INPUT MATERIAL:
-=-=-

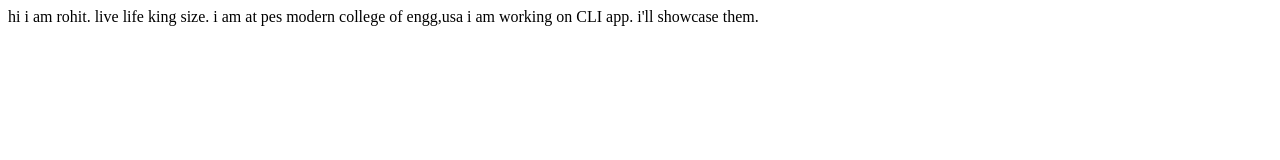
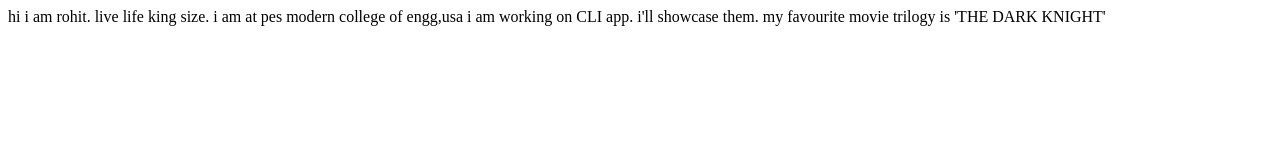
Before and after one commit to rohit4rsp/rohitpatil.com, a plain HTML site: page index.html in a window 1280 px wide. Drawn offline with Linux system fonts and the light colour scheme.

Commit message:
update my fav movie

```diff
--- a/index.html
+++ b/index.html
@@ -11,5 +11,6 @@
     i am at pes modern college of engg,usa
 
     i am working on CLI app. i'll showcase them.
+    my favourite movie trilogy is 'THE DARK KNIGHT'
 </body>
 </html>
```
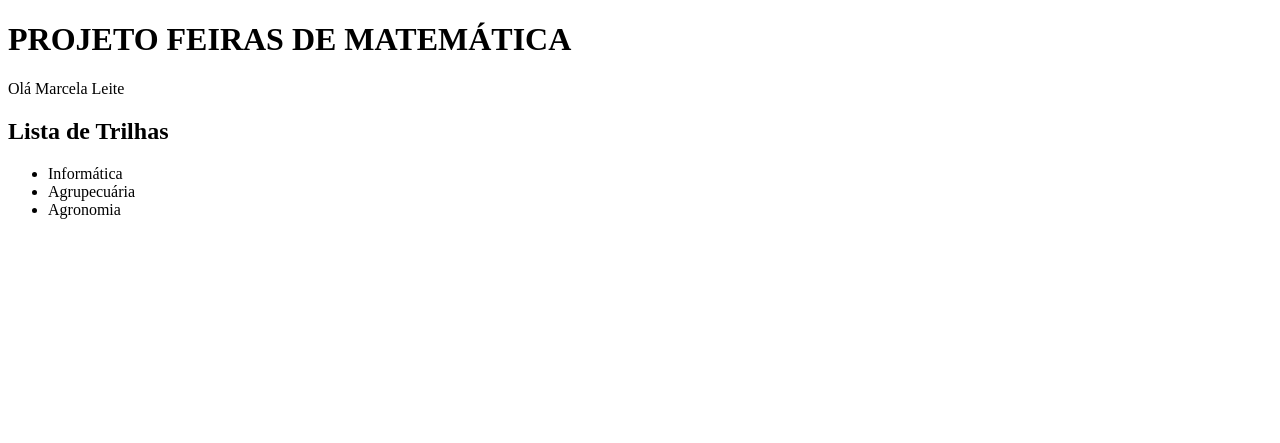
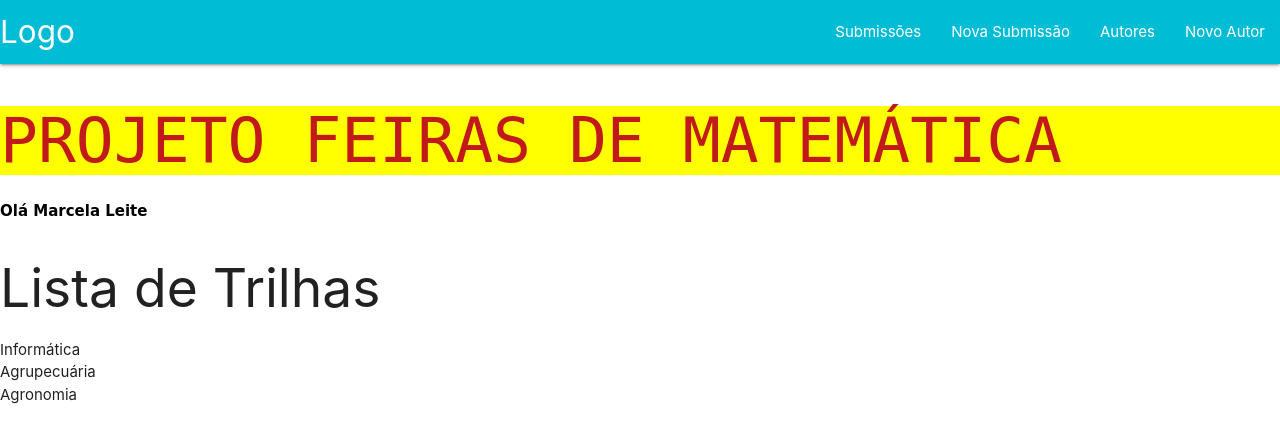
Before and after one commit to marcelaleite/aula-django, a Django app: page / in a window 1280 px wide. Shown: the top 443 px of the page. Run offline with Django 3.2, Linux system fonts and the light colour scheme.

Commit message:
atualização última aula

```diff
--- a/feiras/settings.py
+++ b/feiras/settings.py
@@ -126,5 +126,8 @@ USE_TZ = True
 # https://docs.djangoproject.com/en/2.2/howto/static-files/
 
 STATIC_URL = '/static/'
+STATICFILES_DIRS = [
+    os.path.join(BASE_DIR,'static'),
+]
 MEDIA_URL = '/uploads/'
 MEDIA_ROOT= os.path.join(BASE_DIR, 'uploads')
--- /dev/null
+++ b/home/static/css/home.css
@@ -0,0 +1,3 @@
+h1{
+  color: blue;
+}
--- a/home/templates/base.html
+++ b/home/templates/base.html
@@ -3,8 +3,23 @@
   <head>
     <meta charset="utf-8">
     <title>{{ titulo }}</title>
+    {% load static %}
+    <link href="https://fonts.googleapis.com/icon?family=Material+Icons" rel="stylesheet">
+        <!-- Compiled and minified CSS -->
+        <link rel="stylesheet" href="https://cdnjs.cloudflare.com/ajax/libs/materialize/1.0.0/css/materialize.min.css">
+
+        <script src="https://ajax.googleapis.com/ajax/libs/jquery/3.4.1/jquery.min.js"></script>
+
+        <!-- Compiled and minified JavaScript -->
+        <script src="https://cdnjs.cloudflare.com/ajax/libs/materialize/1.0.0/js/materialize.min.js"></script>
+
+        <script type="text/javascript" src="{% static 'js/script.js' %}"></script>
+
+    <link rel="stylesheet" href="{% static 'css/estilo.css' %}">
+
   </head>
   <body>
+    {% include 'navbar.html' %}
       {% block conteudo %}
       vai o conteúdo das páginas
       {% endblock conteudo %}
--- a/home/templates/home.html
+++ b/home/templates/home.html
@@ -1,5 +1,6 @@
+
 {% extends 'base.html' %}
-
+{% load static %}
 {% block conteudo %}
 <h1>{{ 'Projeto feiras de matemática'|upper }} </h1>
 <p>Olá {{ nome }}</p>
--- /dev/null
+++ b/home/templates/navbar.html
@@ -0,0 +1,19 @@
+<nav>
+  <div class="nav-wrapper">
+      <a href="#!" class="brand-logo">Logo</a>
+      <a href="#" data-target="mobile-demo" class="sidenav-trigger"><i class="material-icons">menu</i></a>
+      <ul class="right hide-on-med-and-down">
+        <li><a href="/submissoes/">Submissões</a></li>
+        <li><a href="/submissoes/new/">Nova Submissão</a></li>
+        <li><a href="/autor/">Autores</a></li>
+        <li><a href="/autor/new/">Novo Autor</a></li>
+      </ul>
+  </div>
+</nav>
+
+  <ul class="sidenav" id="mobile-demo">
+    <li><a href="/submissoes/">Submissões</a></li>
+    <li><a href="/submissoes/new/">Nova Submissão</a></li>
+    <li><a href="/autor/">Autores</a></li>
+    <li><a href="/autor/new/">Novo Autor</a></li>
+  </ul>
--- /dev/null
+++ b/static/css/estilo.css
@@ -0,0 +1,27 @@
+h1{
+  color: rgb(194, 26, 26);
+  background-color: yellow;
+  font-family: monospace;
+}
+
+p{
+  font-family: cursive;
+  font-weight: bold;
+  color: black;
+}
+
+.destaque{
+  color: #ff0000;
+}
+
+.high{
+  background-color: #ffff00;
+}
+
+#nomeArquivo{
+  font-style: italic;
+}
+
+nav{
+  background-color: #00BCD4;
+}
--- /dev/null
+++ b/static/css/home.css
@@ -0,0 +1,3 @@
+h1{
+  color: blue;
+}
--- /dev/null
+++ b/static/js/script.js
@@ -0,0 +1,3 @@
+$(document).ready(function(){
+  $('.sidenav').sidenav();
+});
--- a/submissoes/forms.py
+++ b/submissoes/forms.py
@@ -28,6 +28,7 @@ class AutorFormManual(forms.Form):
         return nome
 
 class SubmissaoForm(forms.ModelForm):
+    autores = forms.ModelMultipleChoiceField(queryset=Autor.objects.all().order_by('sobrenome'))
     class Meta:
         model = Submissao
         fields = [
--- a/submissoes/models.py
+++ b/submissoes/models.py
@@ -10,6 +10,9 @@ class Autor(models.Model):
     formacao = models.CharField(max_length=100,null=True,blank=True)
     def get_absolute_url(self):
         return reverse('autor-detail',kwargs={'pid':self.id})
+    def __str__(self):
+        nome = '[' + self.sobrenome + '] ' + self.nome
+        return nome
 
 class Submissao(models.Model):
     titulo = models.CharField(max_length=150)
@@ -23,6 +26,3 @@ class Submissao(models.Model):
     def get_absolute_url(self):
         # return '{self.id}/'
         return reverse('submissoes-detail',kwargs={'pid':self.id})
-
-    def __unicode__(self):
-        return self.autores
--- a/submissoes/templates/submissoes/detail_view.html
+++ b/submissoes/templates/submissoes/detail_view.html
@@ -3,8 +3,9 @@
 {% block conteudo %}
 <h1>{{ 'Submissão'|upper }} </h1>
 <p>{{MEDIA_URL}}</p>
-<p>{{ object.arquivo }}</p>
+<spam class='destaque high'>Algum texto</spam>
+<p id='nomeArquivo'>Arquivo: {{ object.arquivo }}</p>
 <h2><a href='{{MEDIA_URL}}{{ object.arquivo }}' target='_blank'>{{ object.titulo }}</a></h2>
 <p>{{ object.resumo }}</p>
-<p>{{ object.submetido_por }}</p>
+<p class='destaque'>{{ object.submetido_por }}</p>
 {% endblock conteudo %}
```
Also changed, not shown: submissoes/views.py (+8 -5 lines).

-=-=-

Reproduce the whole of the data, word for word, and omit its pictures.

Before and after one commit to rohit4rsp/rohitpatil.com, a plain HTML site: page index.html in a window 1280 px wide. Drawn offline with Linux system fonts and the light colour scheme.

Commit message:
update my fav movie

```diff
--- a/index.html
+++ b/index.html
@@ -11,5 +11,6 @@
     i am at pes modern college of engg,usa
 
     i am working on CLI app. i'll showcase them.
+    my favourite movie trilogy is 'THE DARK KNIGHT'
 </body>
 </html>
```
Before and after one commit to marcelaleite/aula-django, a Django app: page / in a window 1280 px wide. Shown: the top 443 px of the page. Run offline with Django 3.2, Linux system fonts and the light colour scheme.

Commit message:
atualização última aula

```diff
--- a/feiras/settings.py
+++ b/feiras/settings.py
@@ -126,5 +126,8 @@ USE_TZ = True
 # https://docs.djangoproject.com/en/2.2/howto/static-files/
 
 STATIC_URL = '/static/'
+STATICFILES_DIRS = [
+    os.path.join(BASE_DIR,'static'),
+]
 MEDIA_URL = '/uploads/'
 MEDIA_ROOT= os.path.join(BASE_DIR, 'uploads')
--- /dev/null
+++ b/home/static/css/home.css
@@ -0,0 +1,3 @@
+h1{
+  color: blue;
+}
--- a/home/templates/base.html
+++ b/home/templates/base.html
@@ -3,8 +3,23 @@
   <head>
     <meta charset="utf-8">
     <title>{{ titulo }}</title>
+    {% load static %}
+    <link href="https://fonts.googleapis.com/icon?family=Material+Icons" rel="stylesheet">
+        <!-- Compiled and minified CSS -->
+        <link rel="stylesheet" href="https://cdnjs.cloudflare.com/ajax/libs/materialize/1.0.0/css/materialize.min.css">
+
+        <script src="https://ajax.googleapis.com/ajax/libs/jquery/3.4.1/jquery.min.js"></script>
+
+        <!-- Compiled and minified JavaScript -->
+        <script src="https://cdnjs.cloudflare.com/ajax/libs/materialize/1.0.0/js/materialize.min.js"></script>
+
+        <script type="text/javascript" src="{% static 'js/script.js' %}"></script>
+
+    <link rel="stylesheet" href="{% static 'css/estilo.css' %}">
+
   </head>
   <body>
+    {% include 'navbar.html' %}
       {% block conteudo %}
       vai o conteúdo das páginas
       {% endblock conteudo %}
--- a/home/templates/home.html
+++ b/home/templates/home.html
@@ -1,5 +1,6 @@
+
 {% extends 'base.html' %}
-
+{% load static %}
 {% block conteudo %}
 <h1>{{ 'Projeto feiras de matemática'|upper }} </h1>
 <p>Olá {{ nome }}</p>
--- /dev/null
+++ b/home/templates/navbar.html
@@ -0,0 +1,19 @@
+<nav>
+  <div class="nav-wrapper">
+      <a href="#!" class="brand-logo">Logo</a>
+      <a href="#" data-target="mobile-demo" class="sidenav-trigger"><i class="material-icons">menu</i></a>
+      <ul class="right hide-on-med-and-down">
+        <li><a href="/submissoes/">Submissões</a></li>
+        <li><a href="/submissoes/new/">Nova Submissão</a></li>
+        <li><a href="/autor/">Autores</a></li>
+        <li><a href="/autor/new/">Novo Autor</a></li>
+      </ul>
+  </div>
+</nav>
+
+  <ul class="sidenav" id="mobile-demo">
+    <li><a href="/submissoes/">Submissões</a></li>
+    <li><a href="/submissoes/new/">Nova Submissão</a></li>
+    <li><a href="/autor/">Autores</a></li>
+    <li><a href="/autor/new/">Novo Autor</a></li>
+  </ul>
--- /dev/null
+++ b/static/css/estilo.css
@@ -0,0 +1,27 @@
+h1{
+  color: rgb(194, 26, 26);
+  background-color: yellow;
+  font-family: monospace;
+}
+
+p{
+  font-family: cursive;
+  font-weight: bold;
+  color: black;
+}
+
+.destaque{
+  color: #ff0000;
+}
+
+.high{
+  background-color: #ffff00;
+}
+
+#nomeArquivo{
+  font-style: italic;
+}
+
+nav{
+  background-color: #00BCD4;
+}
--- /dev/null
+++ b/static/css/home.css
@@ -0,0 +1,3 @@
+h1{
+  color: blue;
+}
--- /dev/null
+++ b/static/js/script.js
@@ -0,0 +1,3 @@
+$(document).ready(function(){
+  $('.sidenav').sidenav();
+});
--- a/submissoes/forms.py
+++ b/submissoes/forms.py
@@ -28,6 +28,7 @@ class AutorFormManual(forms.Form):
         return nome
 
 class SubmissaoForm(forms.ModelForm):
+    autores = forms.ModelMultipleChoiceField(queryset=Autor.objects.all().order_by('sobrenome'))
     class Meta:
         model = Submissao
         fields = [
--- a/submissoes/models.py
+++ b/submissoes/models.py
@@ -10,6 +10,9 @@ class Autor(models.Model):
     formacao = models.CharField(max_length=100,null=True,blank=True)
     def get_absolute_url(self):
         return reverse('autor-detail',kwargs={'pid':self.id})
+    def __str__(self):
+        nome = '[' + self.sobrenome + '] ' + self.nome
+        return nome
 
 class Submissao(models.Model):
     titulo = models.CharField(max_length=150)
@@ -23,6 +26,3 @@ class Submissao(models.Model):
     def get_absolute_url(self):
         # return '{self.id}/'
         return reverse('submissoes-detail',kwargs={'pid':self.id})
-
-    def __unicode__(self):
-        return self.autores
--- a/submissoes/templates/submissoes/detail_view.html
+++ b/submissoes/templates/submissoes/detail_view.html
@@ -3,8 +3,9 @@
 {% block conteudo %}
 <h1>{{ 'Submissão'|upper }} </h1>
 <p>{{MEDIA_URL}}</p>
-<p>{{ object.arquivo }}</p>
+<spam class='destaque high'>Algum texto</spam>
+<p id='nomeArquivo'>Arquivo: {{ object.arquivo }}</p>
 <h2><a href='{{MEDIA_URL}}{{ object.arquivo }}' target='_blank'>{{ object.titulo }}</a></h2>
 <p>{{ object.resumo }}</p>
-<p>{{ object.submetido_por }}</p>
+<p class='destaque'>{{ object.submetido_por }}</p>
 {% endblock conteudo %}
```
Also changed, not shown: submissoes/views.py (+8 -5 lines).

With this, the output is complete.